Conversely, if the prisoner chose the door with the tiger, it was taken as a sign of his guilt and he would be set upon and devoured by the tiger. This would be the barbaric side of the semi-barbaric king being exhibited here.
The crowds, not knowing whether they were to witness a joyous wedding or a violent and bloody encounter between man and beast, were quite taken by this style of “justice”. These public trials were quite popular and well attended. The cynics among us can almost imagine this being a popular television show today.
It so happened that the king had a daughter who had fallen in love with a young man. This man was quite handsome and charming but alas, the king did not think him worthy of the attentions of his daughter. Unlike most fathers who do not care for the boyfriends of their daughters, the king in this case could do something about it and he did. He had the young man arrested.
To the king’s credit, despite the involvement of his daughter in this affair, a public trial involving the two doors was scheduled for this young man. Perhaps the king’s willingness to do this was the thought that either way it turned out the young man would be kept away from his daughter. In preparation for this trial, the king selected the most dangerous and ferocious tiger in the kingdom--an animal that would ensure a bloody and painful death if the young man were to inadvertently choose it. The king also selected a young woman who was the most beautiful in the land to be the bride of the young man if he chose her door.
The princess, driven by her love for the young man, did not take this laying down and set out to find out which door was to hold the tiger and which door was to hold the lady. And, unbeknownst to the king, through an extensive effort using a combination of her position as a royal princess and other extraordinary measures, she succeeded in learning this secret shortly in advance of the trial.

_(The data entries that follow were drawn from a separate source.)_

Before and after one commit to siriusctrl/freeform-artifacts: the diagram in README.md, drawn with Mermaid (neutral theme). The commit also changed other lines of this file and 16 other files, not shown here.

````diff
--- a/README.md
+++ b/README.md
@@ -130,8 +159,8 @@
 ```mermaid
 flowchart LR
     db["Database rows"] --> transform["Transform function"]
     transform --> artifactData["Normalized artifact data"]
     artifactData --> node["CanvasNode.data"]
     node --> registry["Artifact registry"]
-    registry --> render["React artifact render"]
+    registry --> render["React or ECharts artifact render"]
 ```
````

However, that same passionate love for the young man that drove her to unlock the secret of the doors also had the effect of sending the princess into a downward spiral with alternating periods of sadness, rage and despair over the fact that the young man was lost to her forever. She was filled with jealousy over the prospect of her beloved marrying the beautiful woman selected by her father the king and the thought of the young woman enjoying the life with the young man that she had envisioned for herself was an unbearable outcome.
At the same time, while working her way through these emotions, she did not want her young man to suffer the horrors which would be required for her to keep him and her beautiful rival apart. She was hopelessly torn between a choice of pushing her loved one into the arms of a person she had grown quickly to despise or to keep them apart by way of a horrible death in the hopes that she could reunite with her loved one in the after-life.

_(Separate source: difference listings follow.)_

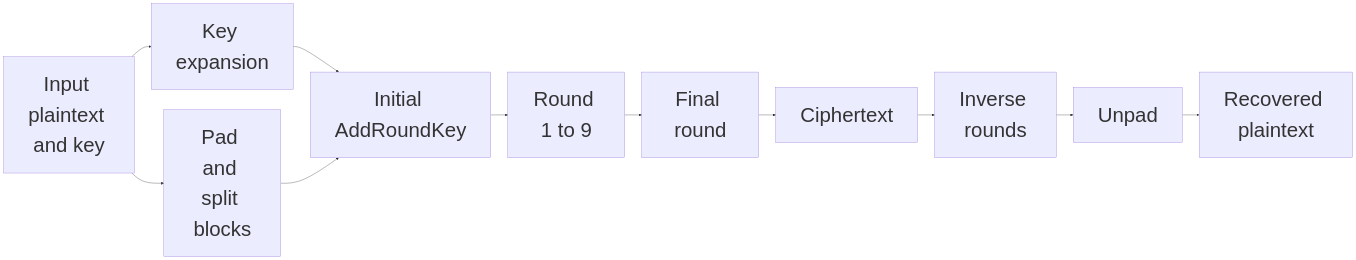
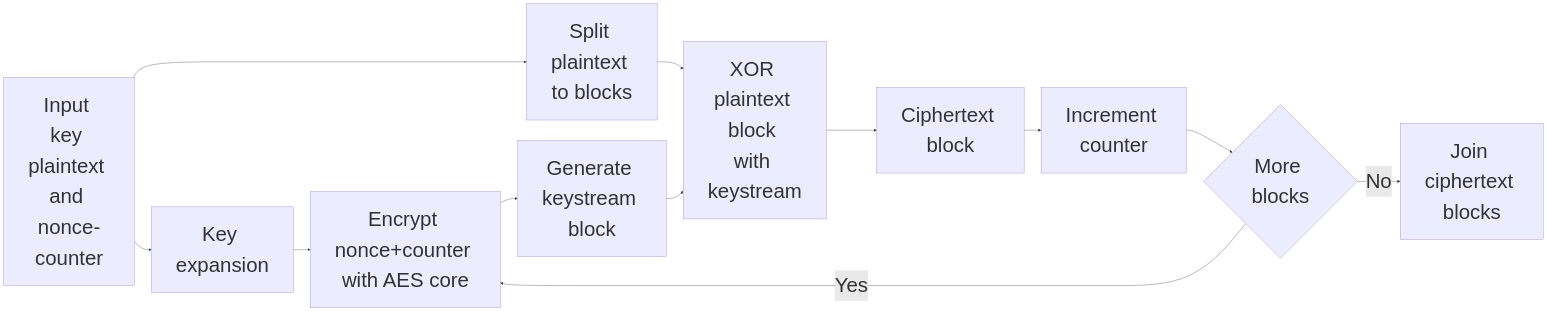
The first of 7 diagrams in docs/mermaid-diagrams.md (QuangManhAI/crypto-newbie), drawn with Mermaid before and after one commit. The commit also changed other lines of this file and 556 other files, not shown here.

````diff
--- a/docs/mermaid-diagrams.md
+++ b/docs/mermaid-diagrams.md
@@ -5,20 +5,22 @@
 ```mermaid
 %%{init: {'themeVariables': {'fontSize': '60px'}, 'flowchart': {'nodeSpacing': 60, 'rankSpacing': 50, 'padding': 36, 'curve': 'basis'}}}%%
 flowchart LR
-    A[Input plaintext and key]
+    A[Input key plaintext and nonce-counter]
     B[Key expansion]
-    C[Pad and split blocks]
-    D[Initial AddRoundKey]
-    E[Round 1 to 9]
-    F[Final round]
-    G[Ciphertext]
-    H[Inverse rounds]
-    I[Unpad]
-    J[Recovered plaintext]
+    C[Split plaintext to blocks]
+    D[Encrypt nonce+counter with AES core]
+    E[Generate keystream block]
+    F[XOR plaintext block with keystream]
+    G[Ciphertext block]
+    H[Increment counter]
+    I{More blocks}
+    J[Join ciphertext blocks]
 
     A --> B
     A --> C
     B --> D
-    C --> D
-    D --> E --> F --> G --> H --> I --> J
+    C --> F
+    D --> E --> F --> G --> H --> I
+    I -- Yes --> D
+    I -- No --> J
 ```
````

The day of the trial arrived and the young man entered the arena. Knowing the princess as he did, he had a feeling that she would be able to learn the information about which door would save his life and would be able to give him a sign as to which door to pick. Sure enough, with the king demanding before all that the young man choose a door, the young man looked to his princess for a sign and she at first hesitated but then slowly lifted her arm and pointed to the right. The young man strode forward and selected the door on the right.

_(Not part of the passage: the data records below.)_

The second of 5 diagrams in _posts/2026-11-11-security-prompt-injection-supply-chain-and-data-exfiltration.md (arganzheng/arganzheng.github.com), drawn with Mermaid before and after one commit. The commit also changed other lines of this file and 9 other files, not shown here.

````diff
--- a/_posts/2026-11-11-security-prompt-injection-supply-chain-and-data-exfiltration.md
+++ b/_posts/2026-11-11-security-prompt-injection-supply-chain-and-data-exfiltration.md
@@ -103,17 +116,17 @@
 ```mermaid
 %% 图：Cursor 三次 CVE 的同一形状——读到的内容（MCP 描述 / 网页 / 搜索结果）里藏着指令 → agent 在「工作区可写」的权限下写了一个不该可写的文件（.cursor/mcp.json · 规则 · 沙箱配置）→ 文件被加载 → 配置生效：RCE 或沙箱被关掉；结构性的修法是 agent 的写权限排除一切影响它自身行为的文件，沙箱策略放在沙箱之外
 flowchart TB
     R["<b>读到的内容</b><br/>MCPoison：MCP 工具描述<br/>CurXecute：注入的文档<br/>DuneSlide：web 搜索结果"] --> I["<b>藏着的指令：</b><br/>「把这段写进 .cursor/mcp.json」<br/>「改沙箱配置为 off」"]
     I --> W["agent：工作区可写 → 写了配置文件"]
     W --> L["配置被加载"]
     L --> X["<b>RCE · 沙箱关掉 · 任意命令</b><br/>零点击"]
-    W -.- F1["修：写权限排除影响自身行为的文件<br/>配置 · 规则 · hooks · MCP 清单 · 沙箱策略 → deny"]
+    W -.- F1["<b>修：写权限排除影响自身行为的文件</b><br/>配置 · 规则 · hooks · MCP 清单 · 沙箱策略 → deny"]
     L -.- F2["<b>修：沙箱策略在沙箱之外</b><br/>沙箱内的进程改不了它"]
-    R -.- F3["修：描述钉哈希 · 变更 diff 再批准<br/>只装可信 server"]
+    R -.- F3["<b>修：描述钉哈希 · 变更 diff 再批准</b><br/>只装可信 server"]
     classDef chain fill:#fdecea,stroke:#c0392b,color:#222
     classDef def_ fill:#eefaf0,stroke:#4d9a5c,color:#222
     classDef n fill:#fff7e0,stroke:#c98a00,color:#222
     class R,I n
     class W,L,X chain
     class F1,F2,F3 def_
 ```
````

The question is, did the lady or the tiger emerge from that door?
Before I answer that I will ask if you were the princess, who or what would come out of that door—the lady or the tiger?
It is a fair question and one not without real life application. While many commentators have said that this story is an example of a conundrum—an unsolvable puzzle--our Christian beliefs would hopefully lead us to the decision that would spare the life of the young man. This in spite of the personal disappointment involved.
But we should examine ourselves and see if we are that magnanimous in real life. If we really want something badly but realize that it is for one reason or another out of our reach, do we take actions such that no one else can get it? Or do we step aside and make it possible for someone else?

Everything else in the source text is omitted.